From the entries below, copy every line holding the word "public".

··· EXERCISE INPUTS ···

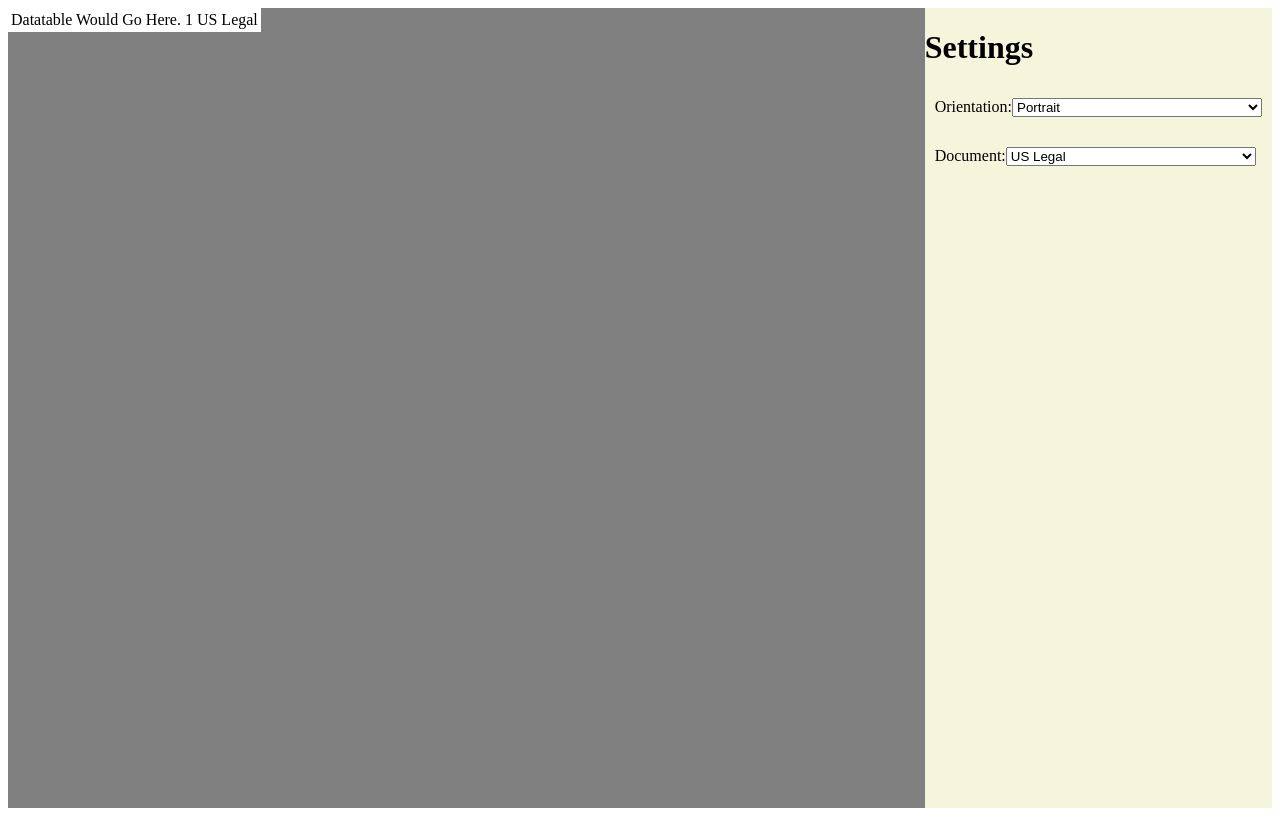
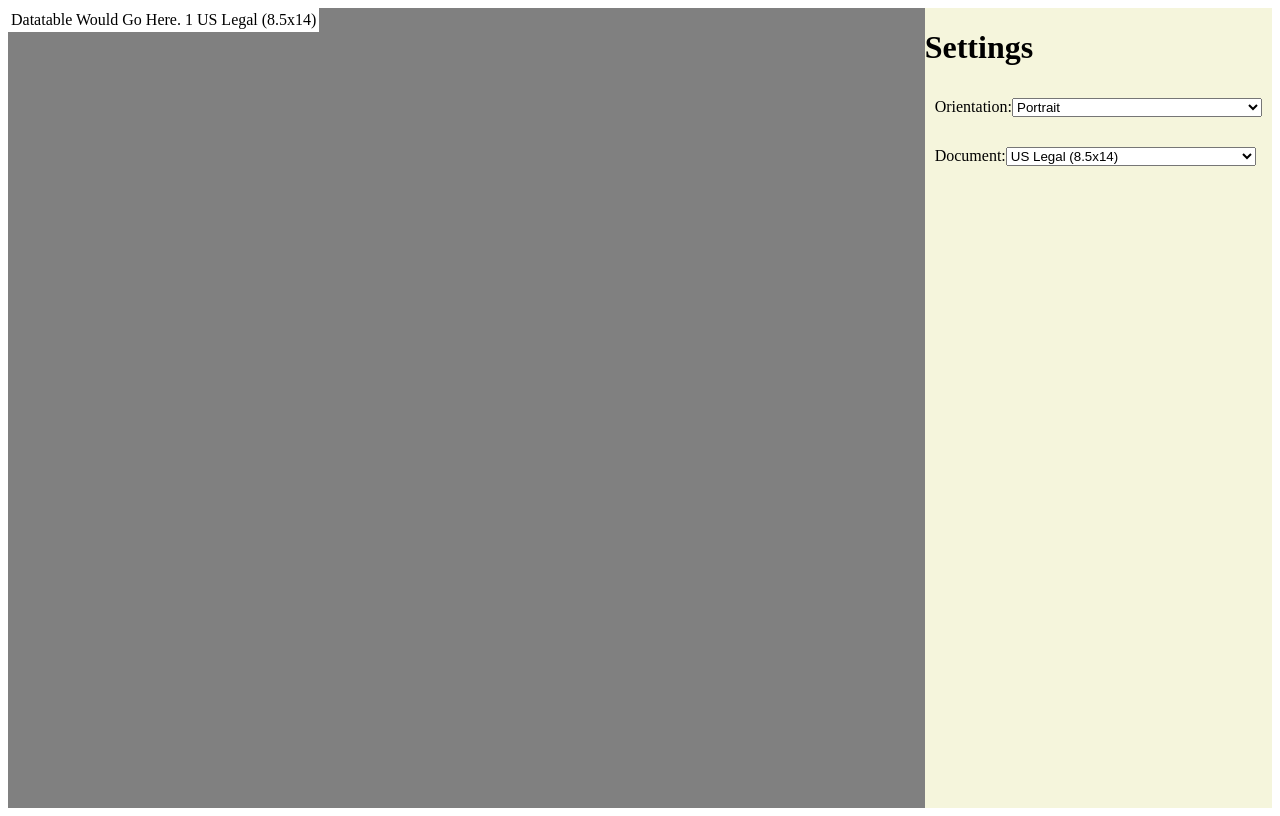
Before and after one commit to timcapps/scaled-table-spike, an Angular app: page / in a window 1280 px wide. Built offline with nearby package versions, Linux system fonts and the light colour scheme.

Commit message:
2 files modified

```diff
--- a/src/app/app.component.ts
+++ b/src/app/app.component.ts
@@ -11,7 +11,7 @@ import { DocumentType } from "./models/document-type.model";
 export class AppComponent  {
 
     public selectedOrientation: DocumentOrientation = DocumentOrientation.Portrait;
-    public selectedDocumentType: DocumentType = { name: "US Legal", height: 14, width: 8.5 };
+    public selectedDocumentType: DocumentType = { name: "US Legal (8.5x14)", height: 14, width: 8.5 };
 
     public onSettingsChange(event): void {
       if (!event) return;
--- a/src/app/example-form/example-form.component.ts
+++ b/src/app/example-form/example-form.component.ts
@@ -21,8 +21,8 @@ export class ExampleFormComponent implements OnInit {
   ];
 
   public documentTypes: DocumentType[] = [
-    { name: "US Legal", height: 14, width: 8.5 },
-    { name: "US Letter", height: 11, width: 8.5 }
+    { name: "US Legal (8.5x14)", height: 14, width: 8.5 },
+    { name: "US Letter (8.5x11)", height: 11, width: 8.5 }
   ];
 
   constructor() {}
```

···

RESULT OF THIS TASK:
     public selectedOrientation: DocumentOrientation = DocumentOrientation.Portrait;
-    public selectedDocumentType: DocumentType = { name: "US Legal", height: 14, width: 8.5 };
+    public selectedDocumentType: DocumentType = { name: "US Legal (8.5x14)", height: 14, width: 8.5 };
     public onSettingsChange(event): void {
   public documentTypes: DocumentType[] = [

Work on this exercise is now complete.